Jurisdiction of disputes and validity of contracts:
As countries realize that existing laws relating to commerce do not always clearly address the uniqueness of the Internet and its related activities, a body of cyber law is gradually being created. Two of the most troubling areas are determining whose laws will prevail in legal disputes between parties located in different countries and establishing the contractual validity of electronic communications. The European Union is having the most difficulty in reconciling the vast differences in the laws among its member states in order to create a uniform law. For example, a draft regulation in Brussels and other European capitals would have required vendors to comply with 25 different and sometimes bizarre sets of national rules on consumer protection – ranging from dozens of restrictions on advertising to France’s requirement that all contracts must be concluded in French regardless of whether businesses intend to sell goods for export to France.
The EU Commission has adopted an e-commerce directive that will permit online retailers to trade by the rules of their home country unless the seller had enticed or approached the consumer by way of advertising. Then, any legal action is to take place in the consumer’s country of residence. The rationale is that if a company actively seeks customers in a given country, it ought to be willing to abide by that country’s consumer protection laws. Whether the directive will be accepted by all 25 member states is still problematic.

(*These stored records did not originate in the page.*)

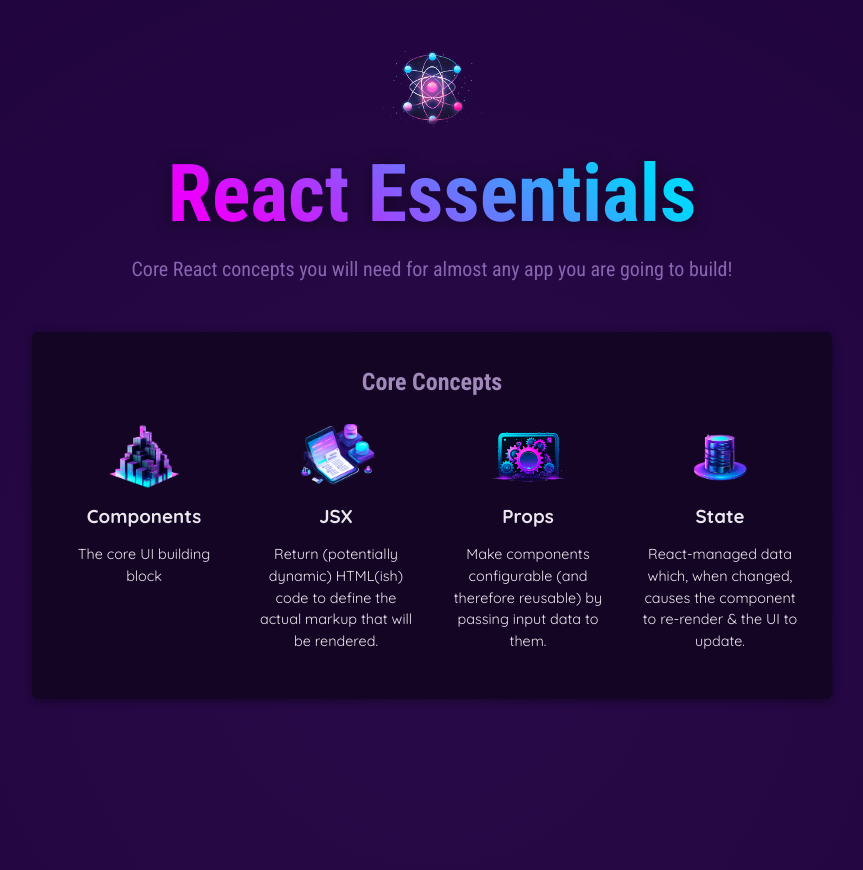
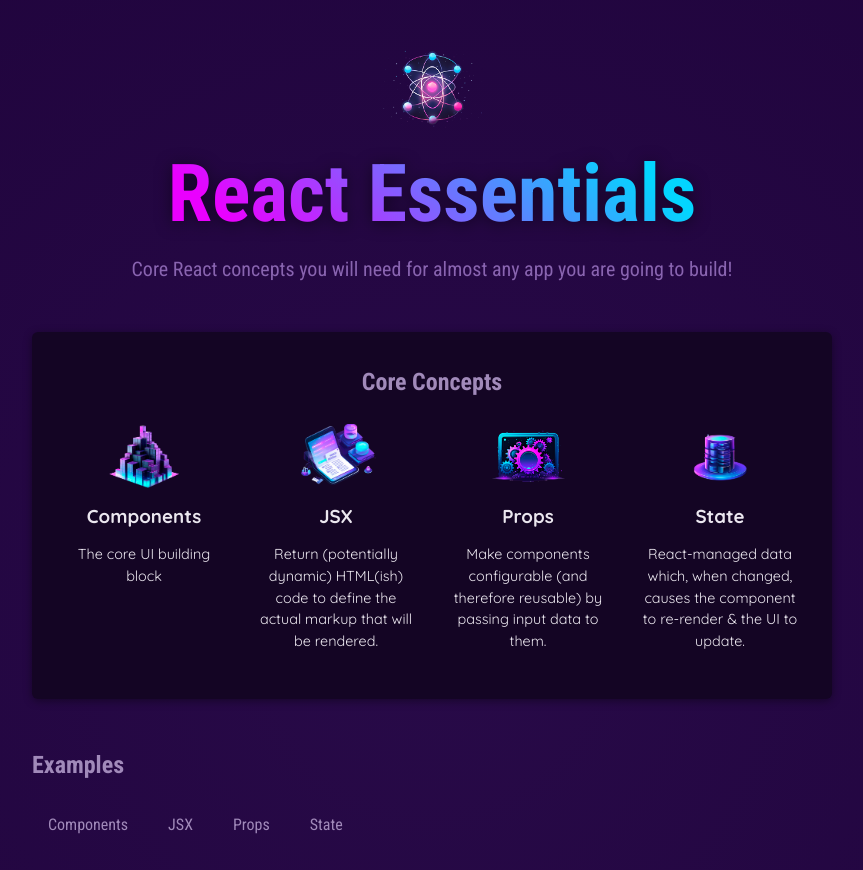
Before and after one commit to Muntasir1808/React, a React (Vite) app: page / in a window 1280 px wide. Shown: the top 870 px of the page, without its empty margins (208-1071 px from the left). Built offline with nearby package versions, Linux system fonts and the light colour scheme.

Commit message:
children prop

```diff
--- a/src/App.jsx
+++ b/src/App.jsx
@@ -3,6 +3,7 @@
 import { CORE_CONCEPTS } from './data.js';
 import Header from "./components/Header/Header.jsx";
 import CoreConcept from "./components/CoreConcept.jsx";
+import TabButton from "./components/TabButton.jsx";
 
 
 
@@ -29,6 +30,17 @@
             <CoreConcept {...CORE_CONCEPTS[3]} />
           </ul>
         </section>
+        <section id="examples">
+          <h2>Examples</h2>
+          <menu>
+            <TabButton>Components</TabButton>
+            {/* we can also write a label prop like this. See in the TabButton.jsx*/}
+            {/* <TabButton label='Components'/>  */}
+            <TabButton>JSX</TabButton>
+            <TabButton>Props</TabButton>
+            <TabButton>State</TabButton>
+          </menu>
+        </section>
       </main>
     </div>
   );
--- /dev/null
+++ b/src/components/TabButton.jsx
@@ -0,0 +1,22 @@
+// export default function TabButton(props) {
+//     return (
+//       <li>
+//         <button>{props.children}</button>
+//       </li>
+//     );
+// }
+//We can also use object destructuring here
+// export default function TabButton({label}) {
+//     return (
+//       <li>
+//         <button>{label}</button>
+//       </li>
+//     );
+// }
+export default function TabButton({children}) {
+    return (
+      <li>
+        <button>{children}</button>
+      </li>
+    );
+}
```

The European Commission has begun to review the entire regulatory framework for the technological infrastructure of the information society. The commission is working on various pieces of legislation intended to place electronic commerce on an equal footing with conventional commerce. One of the first steps was to introduce an EU-wide computer network dubbed EEJ net that provides an easy way to resolve small scale disputes out of court. Problems over deliveries, defective products, or products that do not fit heir description can be dealt with by a single one stop national contact point, or clearing house, in each member state. The consumer will be able to find information and support in making a claim to the out of court dispute resolutions system in the country where the product supplier is based.
Establishing the validity of contractual law for e-commerce is making substantial progress also. Several countries are preparing or have passed legislation similar to the UK’s that allows digital signatures to be used in the creation of online contracts that are just as legally binding as any paper based original document.